This is especially true for celebrities. We didn’t see anything wrong with Taylor and Calvin until they split. Even then, they put up a front saying the breakup was amicable leading us to believe they just weren’t right together. And believe we did until news about Talyor co-writing This Is What You Came For came out. There was a whole bunch of drama about who did what. They unfollowed one another; they deleted posts about each other as if their relationship never existed. The point is, if everything blew up in their faces despite their best efforts to lead everyone to believe they were okay with each other.

And we all have those friends who only post selfies with their significant others. *I am not bad mouthing these people or putting them down. They have created so many memories and are capturing them for safekeeping.* What I’m saying is these are the same people who don’t ever post about the bad stuff their relationship goes through. Because no relationship is perfect and there is always bad stuff. Fights, arguments, family problems. I’m guilty of this.

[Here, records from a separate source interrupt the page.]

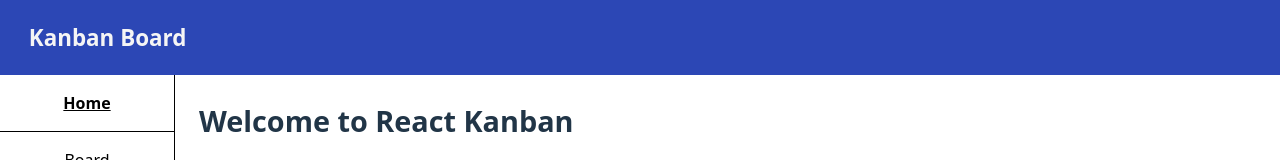
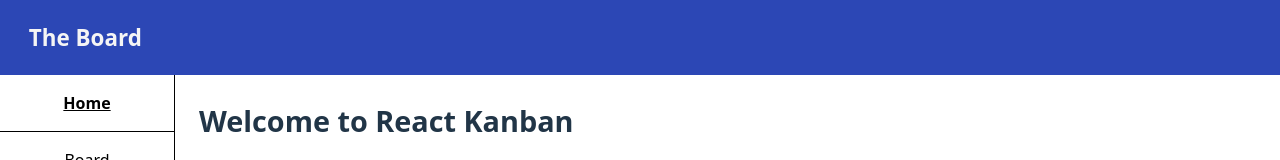
Before and after one commit to jv-pv/Kanban-Board-App, a React (Vite) app: page / in a window 1280 px wide. Shown: the top 160 px of the page. Built offline with nearby package versions, Linux system fonts and the light colour scheme; a web font is replaced by a local one.

Commit message:
Changed header title.

```diff
--- a/src/components/Header.jsx
+++ b/src/components/Header.jsx
@@ -2,7 +2,7 @@ function Header() {
   return (
     <header className="navbar-container">
       <nav>
-        <h1>Kanban Board</h1>
+        <h1>The Board</h1>
       </nav>
     </header>
   )
```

I’m not saying we should air our dirty laundry. All I want everyone to know is that we are all going through things. And we shouldn’t idolize anyone based on their social media life. We should take social media posts at face value and not make assumptions about their life beyond Twitter, Instagram, Snapchat, etc.